Across the board, the more CEOs get paid, the worse their companies do over the next three years, according to extensive new research. This is true whether they’re CEOs at the highest end of the pay spectrum or the lowest. “The more CEOs are paid, the worse the firm does over the next three years, as far as stock performance and even accounting performance,” says one of the authors of the study, Michael Cooper of the University of Utah’s David Eccles School of Business. (...)Performance for Pay? The Relation Between CEO Incentive Compensation and Future Stock Price Performance, por Michael J. Cooper, Huseyn Gulen e P. Raghavendra Rau:
Another counter-intuitive conclusion: The negative effect was most pronounced in the 150 firms with the highest-paid CEOs.

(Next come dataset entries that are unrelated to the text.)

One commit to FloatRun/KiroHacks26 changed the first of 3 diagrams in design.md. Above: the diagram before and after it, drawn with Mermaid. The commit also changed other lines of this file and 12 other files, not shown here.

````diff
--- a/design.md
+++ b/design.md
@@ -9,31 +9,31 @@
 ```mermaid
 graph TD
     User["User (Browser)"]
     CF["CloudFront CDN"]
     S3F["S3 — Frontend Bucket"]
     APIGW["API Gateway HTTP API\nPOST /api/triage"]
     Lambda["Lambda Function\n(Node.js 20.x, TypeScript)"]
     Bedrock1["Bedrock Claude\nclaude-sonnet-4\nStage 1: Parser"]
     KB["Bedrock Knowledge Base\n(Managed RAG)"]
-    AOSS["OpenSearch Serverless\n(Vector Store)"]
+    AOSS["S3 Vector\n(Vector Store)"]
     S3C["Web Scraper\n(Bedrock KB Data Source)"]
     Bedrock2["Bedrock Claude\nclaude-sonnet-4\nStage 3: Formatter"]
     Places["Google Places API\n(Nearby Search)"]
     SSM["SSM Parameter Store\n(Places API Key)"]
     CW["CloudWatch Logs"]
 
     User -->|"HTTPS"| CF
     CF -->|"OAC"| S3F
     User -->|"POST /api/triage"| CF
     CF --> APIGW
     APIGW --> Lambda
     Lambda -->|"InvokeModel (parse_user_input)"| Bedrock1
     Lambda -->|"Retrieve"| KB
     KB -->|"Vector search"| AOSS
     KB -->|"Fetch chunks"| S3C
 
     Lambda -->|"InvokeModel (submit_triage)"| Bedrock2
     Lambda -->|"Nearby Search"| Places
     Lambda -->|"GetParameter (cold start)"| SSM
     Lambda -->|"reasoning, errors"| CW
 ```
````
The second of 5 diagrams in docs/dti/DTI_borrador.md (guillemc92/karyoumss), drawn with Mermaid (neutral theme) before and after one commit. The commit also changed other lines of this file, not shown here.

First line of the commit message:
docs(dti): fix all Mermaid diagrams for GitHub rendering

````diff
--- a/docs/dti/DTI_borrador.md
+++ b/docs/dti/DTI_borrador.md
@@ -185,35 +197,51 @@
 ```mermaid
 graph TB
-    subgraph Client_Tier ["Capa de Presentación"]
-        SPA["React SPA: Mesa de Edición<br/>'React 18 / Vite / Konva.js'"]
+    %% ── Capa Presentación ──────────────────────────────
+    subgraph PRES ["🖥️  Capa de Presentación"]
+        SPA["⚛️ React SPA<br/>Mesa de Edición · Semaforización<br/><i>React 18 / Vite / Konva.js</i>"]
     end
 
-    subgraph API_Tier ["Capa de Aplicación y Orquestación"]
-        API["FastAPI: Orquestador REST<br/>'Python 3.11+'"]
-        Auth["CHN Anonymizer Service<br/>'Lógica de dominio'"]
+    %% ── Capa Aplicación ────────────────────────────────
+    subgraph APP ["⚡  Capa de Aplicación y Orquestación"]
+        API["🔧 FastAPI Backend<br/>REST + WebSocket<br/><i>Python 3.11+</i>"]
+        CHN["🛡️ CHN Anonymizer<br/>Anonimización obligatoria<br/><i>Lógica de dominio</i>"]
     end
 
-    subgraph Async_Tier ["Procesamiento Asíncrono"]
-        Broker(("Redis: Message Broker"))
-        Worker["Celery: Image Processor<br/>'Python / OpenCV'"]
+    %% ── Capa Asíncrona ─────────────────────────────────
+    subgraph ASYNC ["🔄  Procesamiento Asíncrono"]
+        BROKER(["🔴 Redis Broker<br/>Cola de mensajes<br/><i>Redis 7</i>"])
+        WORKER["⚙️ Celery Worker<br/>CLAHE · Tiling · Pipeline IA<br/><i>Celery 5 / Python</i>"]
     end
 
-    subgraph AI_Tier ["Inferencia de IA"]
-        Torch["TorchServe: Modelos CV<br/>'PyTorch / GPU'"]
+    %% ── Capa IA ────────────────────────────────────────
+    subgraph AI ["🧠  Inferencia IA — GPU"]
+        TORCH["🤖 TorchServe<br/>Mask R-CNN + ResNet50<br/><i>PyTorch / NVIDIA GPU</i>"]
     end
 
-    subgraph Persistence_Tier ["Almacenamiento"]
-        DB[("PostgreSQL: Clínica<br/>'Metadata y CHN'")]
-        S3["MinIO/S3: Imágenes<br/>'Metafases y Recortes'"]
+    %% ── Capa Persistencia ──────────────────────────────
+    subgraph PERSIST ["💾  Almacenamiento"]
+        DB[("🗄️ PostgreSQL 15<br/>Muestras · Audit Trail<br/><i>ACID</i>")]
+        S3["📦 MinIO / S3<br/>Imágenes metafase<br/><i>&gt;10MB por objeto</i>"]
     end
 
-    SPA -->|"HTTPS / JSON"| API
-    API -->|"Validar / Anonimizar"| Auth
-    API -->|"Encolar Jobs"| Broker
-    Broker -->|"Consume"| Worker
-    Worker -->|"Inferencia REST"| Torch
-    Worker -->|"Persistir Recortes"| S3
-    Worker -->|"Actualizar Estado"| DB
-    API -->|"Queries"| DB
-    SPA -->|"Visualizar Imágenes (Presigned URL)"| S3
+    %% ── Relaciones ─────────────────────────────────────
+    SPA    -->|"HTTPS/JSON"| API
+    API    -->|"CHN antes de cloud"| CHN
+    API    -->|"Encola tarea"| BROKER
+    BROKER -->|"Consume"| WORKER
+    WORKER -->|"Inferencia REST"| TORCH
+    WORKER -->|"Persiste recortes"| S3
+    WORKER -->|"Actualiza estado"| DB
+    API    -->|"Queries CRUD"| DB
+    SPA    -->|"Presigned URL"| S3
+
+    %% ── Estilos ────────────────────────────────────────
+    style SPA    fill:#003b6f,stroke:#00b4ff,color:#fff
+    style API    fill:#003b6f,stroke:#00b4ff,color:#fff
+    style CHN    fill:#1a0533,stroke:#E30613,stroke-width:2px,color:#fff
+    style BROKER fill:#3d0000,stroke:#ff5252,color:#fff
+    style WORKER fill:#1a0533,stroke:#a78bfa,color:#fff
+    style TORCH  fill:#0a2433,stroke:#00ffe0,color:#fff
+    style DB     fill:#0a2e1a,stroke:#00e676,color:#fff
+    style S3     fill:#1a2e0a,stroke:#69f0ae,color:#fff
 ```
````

We find evidence that Chief Executive Officer (CEO) pay is negatively related to future stock returns for periods up to three years after sorting on pay. For example, firms that pay their CEOs in the top ten percent of excess pay earn negative abnormal returns over the next three years of approximately -8%. The effect is stronger for CEOs who receive higher incentive pay relative to their peers and stronger for CEOs with greater tenure. Our results appear to be driven by high-pay related CEO overconfidence that leads to shareholder wealth losses from activities such as overinvestment and value-destroying mergers and acquisitions.[Via João Vasco / Esquerda Republicana]